▶ Stored dataset items:
★ ★ ★ ★

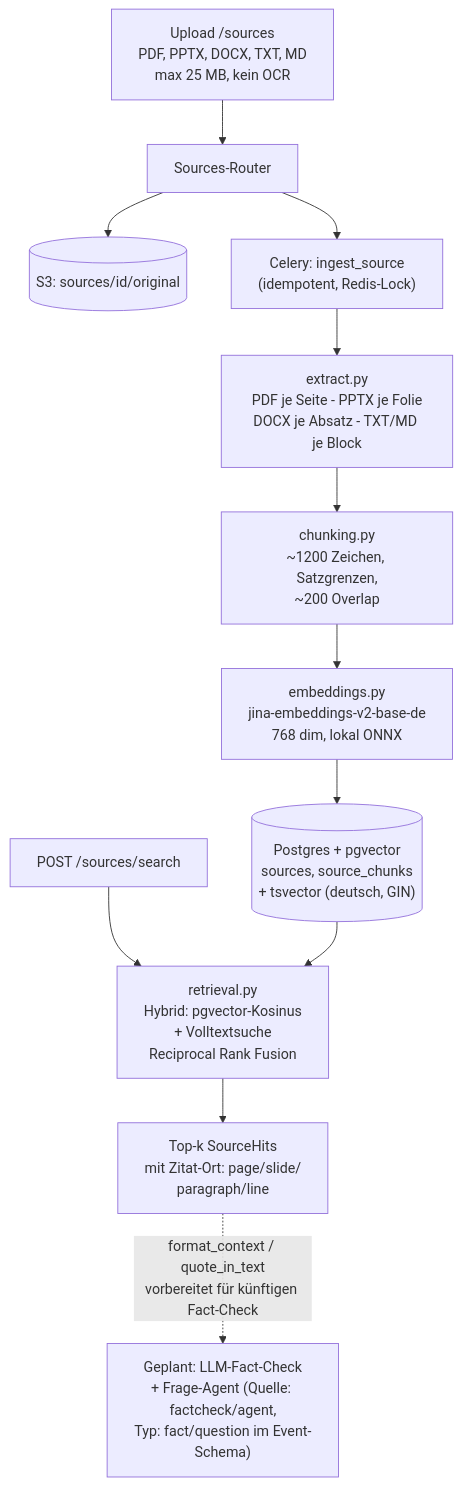
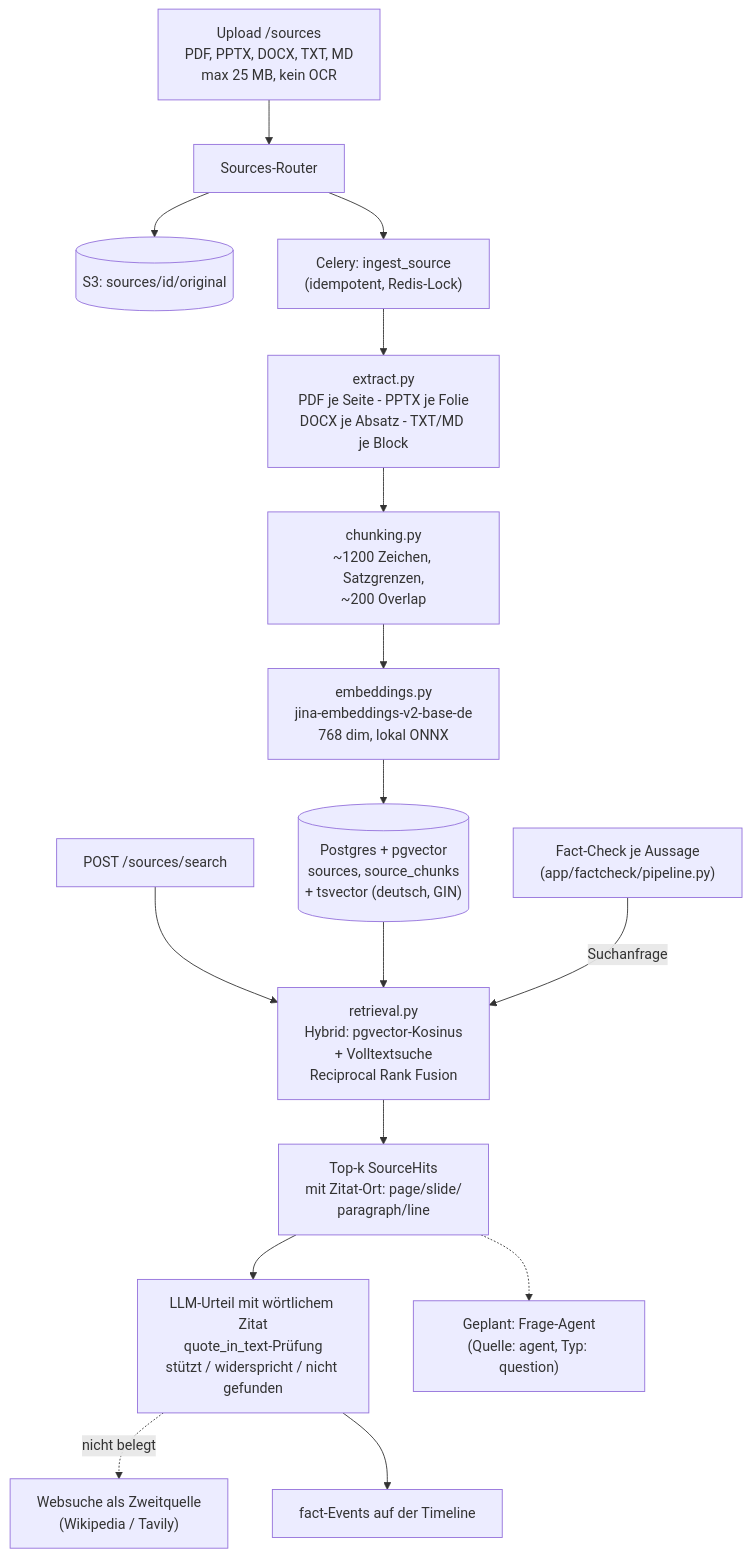
One commit to johannes3502/hackathon-fulda changed the fourth of 10 diagrams in docs/03-architecture.md. Above: the diagram before and after it, drawn with Mermaid. The commit also changed other lines of this file and 32 other files, not shown here.

First line of the commit message:
Add fact-check with RAG over uploaded sources and web fallback

````diff
--- a/docs/03-architecture.md
+++ b/docs/03-architecture.md
@@ -149,15 +163,19 @@
 ```mermaid
 flowchart TB
     UP["Upload /sources<br/>PDF, PPTX, DOCX, TXT, MD<br/>max 25 MB, kein OCR"] --> API["Sources-Router"]
     API --> S3A[("S3: sources/id/original")]
     API --> Q["Celery: ingest_source<br/>(idempotent, Redis-Lock)"]
     Q --> EX["extract.py<br/>PDF je Seite - PPTX je Folie<br/>DOCX je Absatz - TXT/MD je Block"]
     EX --> CH["chunking.py<br/>~1200 Zeichen, Satzgrenzen,<br/>~200 Overlap"]
     CH --> EM["embeddings.py<br/>jina-embeddings-v2-base-de<br/>768 dim, lokal ONNX"]
     EM --> PGDB[("Postgres + pgvector<br/>sources, source_chunks<br/>+ tsvector (deutsch, GIN)")]
 
     SEARCH["POST /sources/search"] --> RET["retrieval.py<br/>Hybrid: pgvector-Kosinus<br/>+ Volltextsuche<br/>Reciprocal Rank Fusion"]
     PGDB --> RET
     RET --> HITS["Top-k SourceHits<br/>mit Zitat-Ort: page/slide/<br/>paragraph/line"]
-    HITS -. "format_context / quote_in_text<br/>vorbereitet für künftigen Fact-Check" .-> FUTURE["Geplant: LLM-Fact-Check<br/>+ Frage-Agent (Quelle: factcheck/agent,<br/>Typ: fact/question im Event-Schema)"]
+    FCQ["Fact-Check je Aussage<br/>(app/factcheck/pipeline.py)"] -- "Suchanfrage" --> RET
+    HITS --> JUDGE["LLM-Urteil mit wörtlichem Zitat<br/>quote_in_text-Prüfung<br/>stützt / widerspricht / nicht gefunden"]
+    JUDGE -. "nicht belegt" .-> WEBQ["Websuche als Zweitquelle<br/>(Wikipedia / Tavily)"]
+    JUDGE --> EVT["fact-Events auf der Timeline"]
+    HITS -.-> FUTURE["Geplant: Frage-Agent<br/>(Quelle: agent, Typ: question)"]
 ```
````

★ ★ ★ ★

▶ Requirement:
Could the data above be reproduced exactly, with the pictures left out?

▶ Response to the exercise:
One commit to johannes3502/hackathon-fulda changed the fourth of 10 diagrams in docs/03-architecture.md. Above: the diagram before and after it, drawn with Mermaid. The commit also changed other lines of this file and 32 other files, not shown here.

First line of the commit message:
Add fact-check with RAG over uploaded sources and web fallback

````diff
--- a/docs/03-architecture.md
+++ b/docs/03-architecture.md
@@ -149,15 +163,19 @@
 ```mermaid
 flowchart TB
     UP["Upload /sources<br/>PDF, PPTX, DOCX, TXT, MD<br/>max 25 MB, kein OCR"] --> API["Sources-Router"]
     API --> S3A[("S3: sources/id/original")]
     API --> Q["Celery: ingest_source<br/>(idempotent, Redis-Lock)"]
     Q --> EX["extract.py<br/>PDF je Seite - PPTX je Folie<br/>DOCX je Absatz - TXT/MD je Block"]
     EX --> CH["chunking.py<br/>~1200 Zeichen, Satzgrenzen,<br/>~200 Overlap"]
     CH --> EM["embeddings.py<br/>jina-embeddings-v2-base-de<br/>768 dim, lokal ONNX"]
     EM --> PGDB[("Postgres + pgvector<br/>sources, source_chunks<br/>+ tsvector (deutsch, GIN)")]
 
     SEARCH["POST /sources/search"] --> RET["retrieval.py<br/>Hybrid: pgvector-Kosinus<br/>+ Volltextsuche<br/>Reciprocal Rank Fusion"]
     PGDB --> RET
     RET --> HITS["Top-k SourceHits<br/>mit Zitat-Ort: page/slide/<br/>paragraph/line"]
-    HITS -. "format_context / quote_in_text<br/>vorbereitet für künftigen Fact-Check" .-> FUTURE["Geplant: LLM-Fact-Check<br/>+ Frage-Agent (Quelle: factcheck/agent,<br/>Typ: fact/question im Event-Schema)"]
+    FCQ["Fact-Check je Aussage<br/>(app/factcheck/pipeline.py)"] -- "Suchanfrage" --> RET
+    HITS --> JUDGE["LLM-Urteil mit wörtlichem Zitat<br/>quote_in_text-Prüfung<br/>stützt / widerspricht / nicht gefunden"]
+    JUDGE -. "nicht belegt" .-> WEBQ["Websuche als Zweitquelle<br/>(Wikipedia / Tavily)"]
+    JUDGE --> EVT["fact-Events auf der Timeline"]
+    HITS -.-> FUTURE["Geplant: Frage-Agent<br/>(Quelle: agent, Typ: question)"]
 ```
````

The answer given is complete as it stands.